Under the agreement, the top income tax rate would rise from 35 percent to 39.6 percent for married couples earning more than $450,000 a year and single people earning more than $400,000 a year. Those households also would pay higher rates on investment profits, with rates on dividends and capital gains rising from 15 percent to 20 percent.
Combined with a 3.8 percent surcharge on investment income adopted as part of Obama’s health-care initiative — a tax that also takes effect in January — the top rate on investment income would rise to 23.8 percent for high-income households.
Nor would taxpayers earning less than $450,000 entirely escape. The deal would restore limits on personal exemptions and itemized deductions that existed during the Clinton administration, with those benefits phasing out for couples earning more than $250,000 a year and single people earning more than $200,000.
The last last piece of the puzzle to fall into place was the sequester, which would be delayed until early March under an agreement to raise $12 billion in new tax revenue and $12 billion in fresh savings from the Pentagon and domestic programs.

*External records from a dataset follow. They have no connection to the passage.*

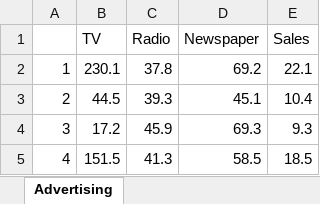
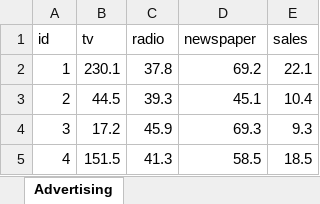
Before and after one commit to nyangweso-rodgers/data-analytics, an Excel workbook: Datasets/Advertising.xlsx, sheet Advertising, drawn as a sheet; only a part is shown; values as stored, in another font and other column widths than the file's, no borders; charts and pictures not drawn; removed rows and columns are numbered as before the commit, all else as after; the diff names each change by its address in the sheet, - before the commit and + after, or states it on an @@ line.

Commit message:
++ modified advertising xlsx file

```diff
--- a/Datasets/Advertising.xlsx (sheet Advertising)
+++ b/Datasets/Advertising.xlsx (sheet Advertising)
-row 1:  | TV | Radio | Newspaper | Sales
+row 1: id | tv | radio | newspaper | sales
```
Also changed, not shown: charts or pictures, 1 other file.
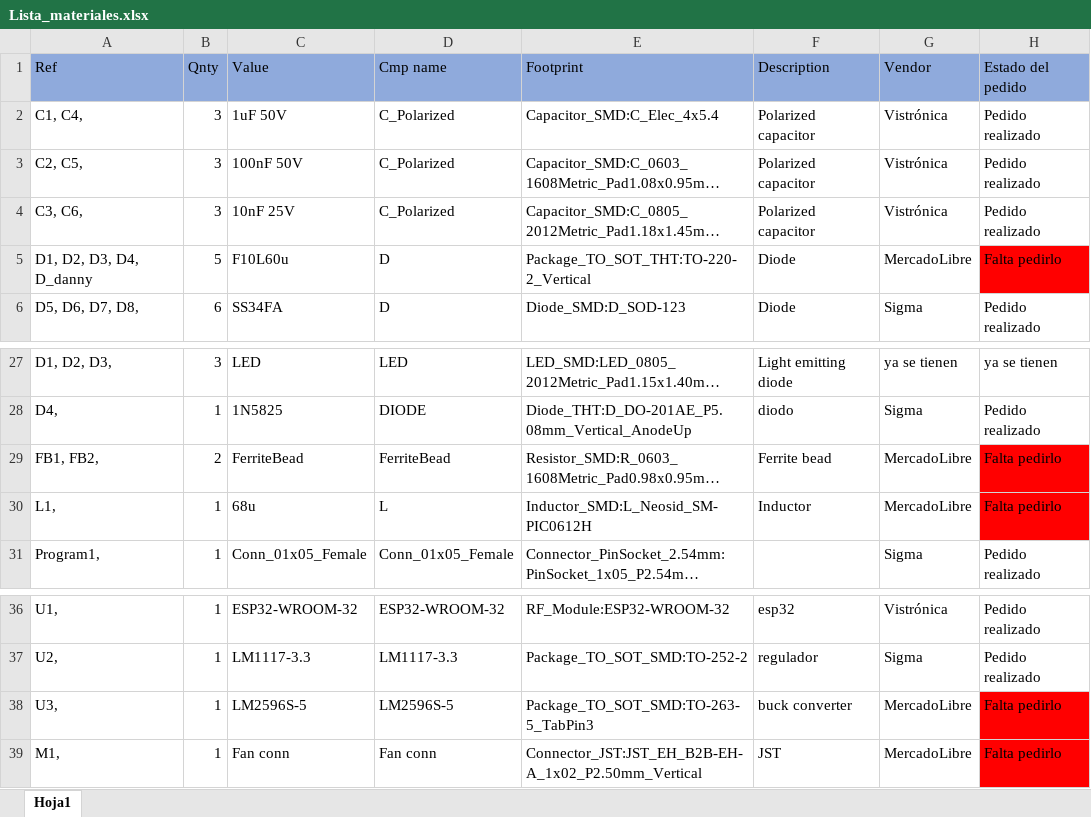
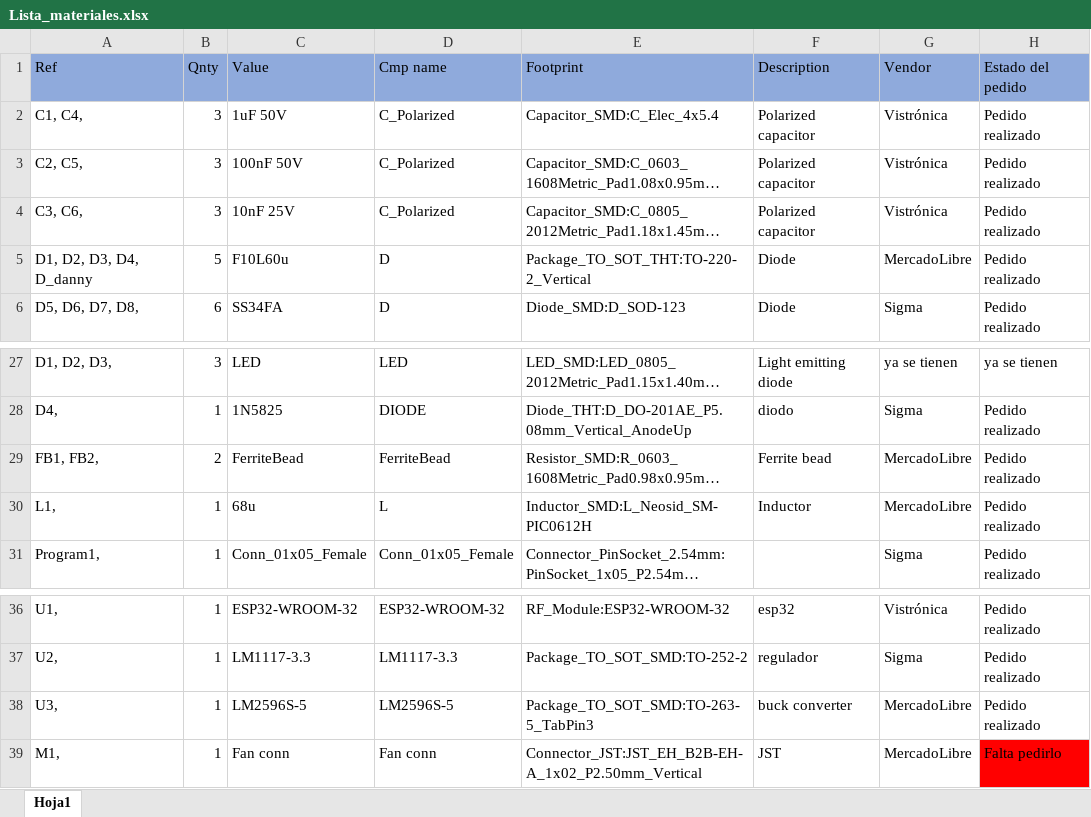
Before and after one commit to dfigueroa11/bibliotecas_autoprestamo_UNAL, an Excel workbook: Lista_materiales.xlsx, sheet Hoja1, drawn as a sheet; only a part is shown, gaps mark what is left out; long unchanged cells end in …; values as stored, in another font and other column widths than the file's, no borders; table styles not drawn; the diff names each change by its address in the sheet, - before the commit and + after, or states it on an @@ line.

Commit message:
compras bogotá

```diff
--- a/Lista_materiales.xlsx (sheet Hoja1)
+++ b/Lista_materiales.xlsx (sheet Hoja1)
-H5 (Estado del pedido): Falta pedirlo
+H5 (Estado del pedido): Pedido realizado
-H5 fill: #FF0000
+H5 fill: none
-H29:H30 (Estado del pedido): Falta pedirlo
+H29:H30 (Estado del pedido): Pedido realizado
-H29:H30 fill: #FF0000
+H29:H30 fill: none
-H38 (Estado del pedido): Falta pedirlo
+H38 (Estado del pedido): Pedido realizado
-H38 fill: #FF0000
+H38 fill: none
```
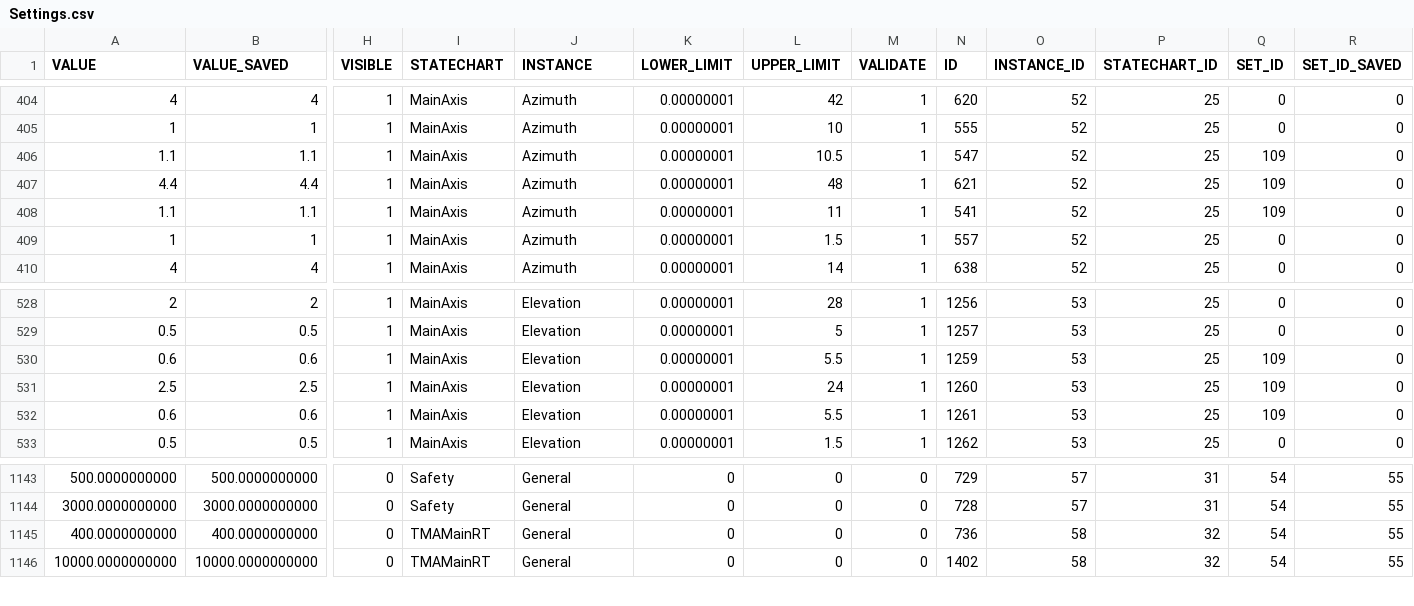
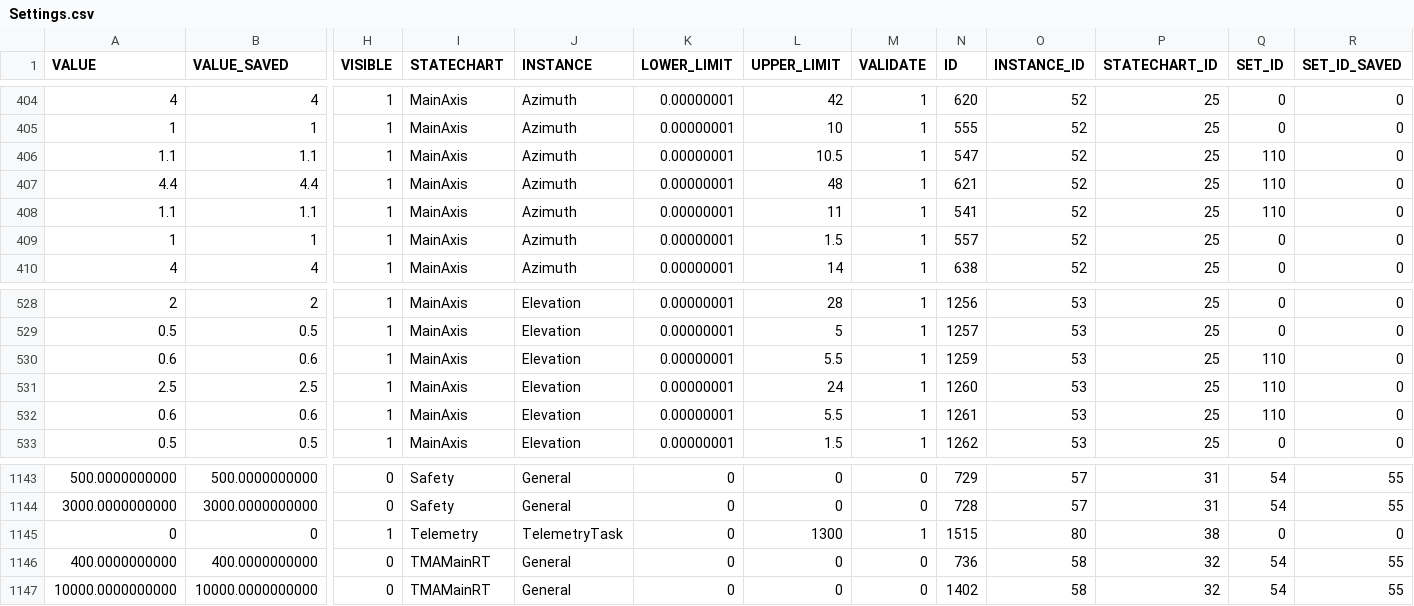
Before and after one commit to lsst-ts/ts_llconfig_mtcs, a CSV file: MTMount/Settings.csv, drawn as a sheet; only a part is shown, gaps mark what is left out; rows hold the shown columns only; the diff names each change by its address in the sheet, - before the commit and + after, or states it on an @@ line.

```diff
--- a/MTMount/Settings.csv
+++ b/MTMount/Settings.csv
-Q406:Q408 (SET_ID): 109
+Q406:Q408 (SET_ID): 110
-Q530:Q532 (SET_ID): 109
+Q530:Q532 (SET_ID): 110
+row 1145: 0 | 0 | 1 | Telemetry | TelemetryTask | 0 | 1300 | 1 | 1515 | 80 | 38 | 0 | 0
```
Also changed, not shown: MTMount/BooleanEvents.csv.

A convenient summary of the measure is also provided by Ezra Klein here. Is the deal a good one? No, it could have been better, but the alternative of possible financial markets chaos and hits to the economy would have been worse. Of course, the deal still must pass the objective reality untethered House GOP.